Whenever possible, send letters confirming conversations you’ve had with the insurance carrier. This will help you verify any agreements or representations that were made. It will allow you to put your position in writing. The receipt of your letter might also trigger additional work on your claim and will help bring it to a conclusion more quickly.

As part of your documentation effort, you can prove your own case if necessary. If your health insurance claim is denied because the carrier feels it was not medically necessary, you can call upon your own doctor to refute that decision. A little medical research of your own might uncover facts to dispute the carrier’s position. The person handling your claim might not possess any knowledge of medicine that is superior to your own. The claim handler is relying upon rigid guidelines and doesn’t necessarily understand the medical reasons for the denial. No medical situation is exactly alike and you can demonstrate why your claim is different.

If you have a claim against someone’s liability policy, you can also develop your own evidence. There might be other witnesses that the insurance company hasn’t contacted. Perhaps there have been other accidents in the same area that can be pointed to in support of your position. You should know your claim better than the insurance company employee, who is handling hundreds of them.

Nothing is more convincing to insurance companies than paper. They thrive on it. For you to deal effectively with them, you have to operate on their level. The better you document your claim, the better chance you have of getting a fair shake. You can tell the insurance company personnel how badly you were injured in an accident, but it means more to them if a doctor verifies those injuries in a report. Make sure all lost wages are verified, as well as any incidental expenses.

With certain types of claims, you must think about documentation before the loss occurs. It’s like taking a tax deduction without keeping the necessary back­up documentation. You should keep all receipts, invoices, appraisals, and other records in case you have a loss involving your property. Consider making video­tapes of your most priceless possessions. At a minimum, keep a household inventory and photographs of your belongings in a safety deposit box.

It is also important to document the coverage you have. While you might know what drawer a particular policy is in, someone might have to be the insurance planner in your absence someday. All of your insurance papers should be in one place. If they aren’t, your beneficiaries might be unaware of a valuable pol­icy. Otherwise, they might be writing to insurance companies to see if there is a policy in your name.

Keeping all of your insurance policies in one place can also make matters easier for you. If you’ve made the mistake of buying mail-order policies over the years, they’re as hard to keep track of as savings bonds. A periodic review of your insurance-related documentation will guarantee that you are not paying for policies you don’t need. In addition, this review will make you aware of any essential policies that might lapse.

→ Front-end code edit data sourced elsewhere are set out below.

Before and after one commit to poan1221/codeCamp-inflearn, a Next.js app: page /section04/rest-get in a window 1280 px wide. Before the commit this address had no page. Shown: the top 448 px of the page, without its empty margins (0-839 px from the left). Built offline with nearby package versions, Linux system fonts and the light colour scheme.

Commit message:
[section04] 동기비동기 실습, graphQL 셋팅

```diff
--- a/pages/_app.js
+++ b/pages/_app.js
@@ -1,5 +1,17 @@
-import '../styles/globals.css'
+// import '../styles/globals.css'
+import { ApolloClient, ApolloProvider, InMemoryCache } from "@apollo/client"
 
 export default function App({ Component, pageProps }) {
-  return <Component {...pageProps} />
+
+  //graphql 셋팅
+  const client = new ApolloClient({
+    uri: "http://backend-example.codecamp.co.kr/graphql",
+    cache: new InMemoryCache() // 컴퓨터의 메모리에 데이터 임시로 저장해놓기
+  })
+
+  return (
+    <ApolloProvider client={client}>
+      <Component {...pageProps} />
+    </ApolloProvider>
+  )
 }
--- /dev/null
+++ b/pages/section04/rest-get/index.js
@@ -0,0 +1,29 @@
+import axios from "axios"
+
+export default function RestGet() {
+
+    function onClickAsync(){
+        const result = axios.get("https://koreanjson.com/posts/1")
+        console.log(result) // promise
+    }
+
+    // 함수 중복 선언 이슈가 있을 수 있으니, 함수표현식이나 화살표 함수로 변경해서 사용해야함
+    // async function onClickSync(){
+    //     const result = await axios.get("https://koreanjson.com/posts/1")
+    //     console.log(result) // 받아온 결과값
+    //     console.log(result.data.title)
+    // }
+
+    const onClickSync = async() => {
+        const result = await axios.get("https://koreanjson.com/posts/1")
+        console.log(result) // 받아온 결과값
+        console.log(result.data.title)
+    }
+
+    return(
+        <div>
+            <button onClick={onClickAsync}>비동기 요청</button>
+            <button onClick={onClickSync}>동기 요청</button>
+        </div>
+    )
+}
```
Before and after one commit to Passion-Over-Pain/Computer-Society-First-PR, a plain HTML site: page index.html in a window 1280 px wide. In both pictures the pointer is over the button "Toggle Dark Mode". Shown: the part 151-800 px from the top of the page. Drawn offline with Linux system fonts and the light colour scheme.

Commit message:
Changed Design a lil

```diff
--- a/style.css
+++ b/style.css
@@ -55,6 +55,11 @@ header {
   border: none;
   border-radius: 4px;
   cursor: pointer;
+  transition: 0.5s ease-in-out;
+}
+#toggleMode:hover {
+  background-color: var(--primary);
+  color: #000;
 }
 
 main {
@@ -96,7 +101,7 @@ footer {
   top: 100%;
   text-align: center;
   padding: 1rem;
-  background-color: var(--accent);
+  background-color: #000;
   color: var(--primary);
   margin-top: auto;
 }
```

When you start keeping your insurance papers in one place, don’t forget about the free coverage you get through a credit card or auto club. When you get a brochure describing this incidental coverage, make sure it stays in the designated area. Keep all correspondence with your agent and insurance company there also, along with the notes from your conversations with them.